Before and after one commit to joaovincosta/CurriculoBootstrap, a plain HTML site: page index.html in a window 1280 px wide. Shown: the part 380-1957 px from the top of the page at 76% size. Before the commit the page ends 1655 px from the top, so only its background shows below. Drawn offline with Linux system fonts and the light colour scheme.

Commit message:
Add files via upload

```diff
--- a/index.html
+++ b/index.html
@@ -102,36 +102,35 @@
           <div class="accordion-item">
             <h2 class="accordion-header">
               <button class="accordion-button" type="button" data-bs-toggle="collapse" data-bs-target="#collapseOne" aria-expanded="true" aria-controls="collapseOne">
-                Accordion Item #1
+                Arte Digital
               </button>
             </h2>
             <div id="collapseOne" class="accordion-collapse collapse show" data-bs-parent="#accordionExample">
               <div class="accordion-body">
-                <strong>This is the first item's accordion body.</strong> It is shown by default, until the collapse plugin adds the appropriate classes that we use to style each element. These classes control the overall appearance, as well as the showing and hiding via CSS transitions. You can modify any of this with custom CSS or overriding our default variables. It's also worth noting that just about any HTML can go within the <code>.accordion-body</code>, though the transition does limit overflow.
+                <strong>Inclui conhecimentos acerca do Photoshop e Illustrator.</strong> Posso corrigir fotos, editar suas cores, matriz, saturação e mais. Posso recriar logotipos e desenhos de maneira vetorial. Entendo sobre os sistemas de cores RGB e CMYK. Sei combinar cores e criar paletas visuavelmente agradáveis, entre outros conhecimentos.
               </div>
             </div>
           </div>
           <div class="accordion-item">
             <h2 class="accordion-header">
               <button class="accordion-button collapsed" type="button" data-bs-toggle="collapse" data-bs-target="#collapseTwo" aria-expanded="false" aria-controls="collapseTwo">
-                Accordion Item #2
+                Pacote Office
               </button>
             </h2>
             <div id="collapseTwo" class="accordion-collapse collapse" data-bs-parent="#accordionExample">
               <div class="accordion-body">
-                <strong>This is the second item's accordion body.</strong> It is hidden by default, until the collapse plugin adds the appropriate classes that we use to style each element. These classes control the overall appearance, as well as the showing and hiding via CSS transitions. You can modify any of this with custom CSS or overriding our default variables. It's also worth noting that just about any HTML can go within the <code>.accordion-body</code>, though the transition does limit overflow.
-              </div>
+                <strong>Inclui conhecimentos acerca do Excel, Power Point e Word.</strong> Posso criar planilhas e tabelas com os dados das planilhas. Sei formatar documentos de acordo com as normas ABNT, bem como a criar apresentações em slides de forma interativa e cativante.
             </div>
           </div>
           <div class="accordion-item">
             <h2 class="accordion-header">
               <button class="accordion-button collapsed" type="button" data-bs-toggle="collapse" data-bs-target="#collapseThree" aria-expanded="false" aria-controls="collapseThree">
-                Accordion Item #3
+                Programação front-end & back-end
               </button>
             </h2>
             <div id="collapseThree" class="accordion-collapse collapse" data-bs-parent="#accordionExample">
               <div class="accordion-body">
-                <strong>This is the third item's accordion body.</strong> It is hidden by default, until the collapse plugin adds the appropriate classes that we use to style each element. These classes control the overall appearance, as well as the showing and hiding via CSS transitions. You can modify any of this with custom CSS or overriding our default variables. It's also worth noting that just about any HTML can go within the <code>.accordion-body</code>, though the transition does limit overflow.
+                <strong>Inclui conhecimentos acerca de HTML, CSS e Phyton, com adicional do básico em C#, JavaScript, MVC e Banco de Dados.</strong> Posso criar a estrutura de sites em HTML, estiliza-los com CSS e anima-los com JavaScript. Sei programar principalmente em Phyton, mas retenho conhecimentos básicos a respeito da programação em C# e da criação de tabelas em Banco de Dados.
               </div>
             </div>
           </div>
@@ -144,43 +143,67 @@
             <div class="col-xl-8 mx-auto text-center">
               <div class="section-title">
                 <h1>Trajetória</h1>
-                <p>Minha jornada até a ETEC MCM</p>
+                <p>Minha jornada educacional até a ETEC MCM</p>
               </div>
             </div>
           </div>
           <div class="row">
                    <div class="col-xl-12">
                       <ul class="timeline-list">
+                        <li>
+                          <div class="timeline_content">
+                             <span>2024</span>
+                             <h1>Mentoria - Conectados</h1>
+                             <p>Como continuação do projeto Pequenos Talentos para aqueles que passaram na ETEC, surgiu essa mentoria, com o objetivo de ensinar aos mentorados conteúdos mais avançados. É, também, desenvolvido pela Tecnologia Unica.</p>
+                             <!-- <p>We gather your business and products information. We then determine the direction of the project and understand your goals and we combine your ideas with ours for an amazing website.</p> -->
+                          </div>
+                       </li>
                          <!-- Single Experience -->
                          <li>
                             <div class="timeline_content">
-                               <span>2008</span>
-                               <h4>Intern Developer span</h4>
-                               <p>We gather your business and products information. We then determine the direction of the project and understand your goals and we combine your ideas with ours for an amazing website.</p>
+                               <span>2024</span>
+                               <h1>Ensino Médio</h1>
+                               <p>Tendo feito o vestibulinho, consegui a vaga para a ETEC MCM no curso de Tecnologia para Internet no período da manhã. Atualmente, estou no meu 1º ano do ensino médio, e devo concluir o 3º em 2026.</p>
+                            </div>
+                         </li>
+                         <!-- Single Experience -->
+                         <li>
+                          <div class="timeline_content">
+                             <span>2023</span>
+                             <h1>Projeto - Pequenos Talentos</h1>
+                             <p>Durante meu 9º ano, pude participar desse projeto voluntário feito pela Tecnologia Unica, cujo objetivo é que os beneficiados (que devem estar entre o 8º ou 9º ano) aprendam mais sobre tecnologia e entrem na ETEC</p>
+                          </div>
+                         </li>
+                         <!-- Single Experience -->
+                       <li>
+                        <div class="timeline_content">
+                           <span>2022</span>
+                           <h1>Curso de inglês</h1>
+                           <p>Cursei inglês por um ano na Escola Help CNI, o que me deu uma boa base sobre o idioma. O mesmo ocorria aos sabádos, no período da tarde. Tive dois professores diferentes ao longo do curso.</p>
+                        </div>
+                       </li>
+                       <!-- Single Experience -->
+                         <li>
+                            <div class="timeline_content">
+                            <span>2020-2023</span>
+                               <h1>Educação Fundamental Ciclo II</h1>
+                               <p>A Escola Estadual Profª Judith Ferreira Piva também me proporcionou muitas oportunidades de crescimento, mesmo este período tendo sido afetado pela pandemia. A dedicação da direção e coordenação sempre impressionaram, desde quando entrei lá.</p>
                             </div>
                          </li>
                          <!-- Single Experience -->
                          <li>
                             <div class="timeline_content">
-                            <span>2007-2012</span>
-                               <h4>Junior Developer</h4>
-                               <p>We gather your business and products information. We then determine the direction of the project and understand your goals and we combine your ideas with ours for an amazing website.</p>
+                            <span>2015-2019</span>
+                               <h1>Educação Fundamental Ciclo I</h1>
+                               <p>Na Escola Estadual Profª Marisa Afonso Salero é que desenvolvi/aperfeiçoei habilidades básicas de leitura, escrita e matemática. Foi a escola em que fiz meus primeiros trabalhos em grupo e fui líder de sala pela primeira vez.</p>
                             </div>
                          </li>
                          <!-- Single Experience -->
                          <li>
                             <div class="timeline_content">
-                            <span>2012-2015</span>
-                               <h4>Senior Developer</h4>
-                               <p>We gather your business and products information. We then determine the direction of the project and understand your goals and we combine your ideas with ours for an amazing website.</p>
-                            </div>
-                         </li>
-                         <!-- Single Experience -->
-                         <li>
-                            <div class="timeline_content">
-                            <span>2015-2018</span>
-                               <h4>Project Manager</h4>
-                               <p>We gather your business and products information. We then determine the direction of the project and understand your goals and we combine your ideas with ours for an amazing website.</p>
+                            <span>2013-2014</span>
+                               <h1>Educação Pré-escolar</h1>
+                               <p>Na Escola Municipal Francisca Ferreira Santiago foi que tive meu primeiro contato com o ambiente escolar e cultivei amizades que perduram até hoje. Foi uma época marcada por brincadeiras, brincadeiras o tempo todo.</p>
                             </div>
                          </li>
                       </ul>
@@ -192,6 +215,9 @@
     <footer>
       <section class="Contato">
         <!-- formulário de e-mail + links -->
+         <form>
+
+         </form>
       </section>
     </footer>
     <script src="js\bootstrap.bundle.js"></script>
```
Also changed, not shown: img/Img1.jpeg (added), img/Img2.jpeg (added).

================================

◆ Description of the task ◆
Reply with a lone number, the count of lines in the data that include the string "span".

◆ Your response ◆
12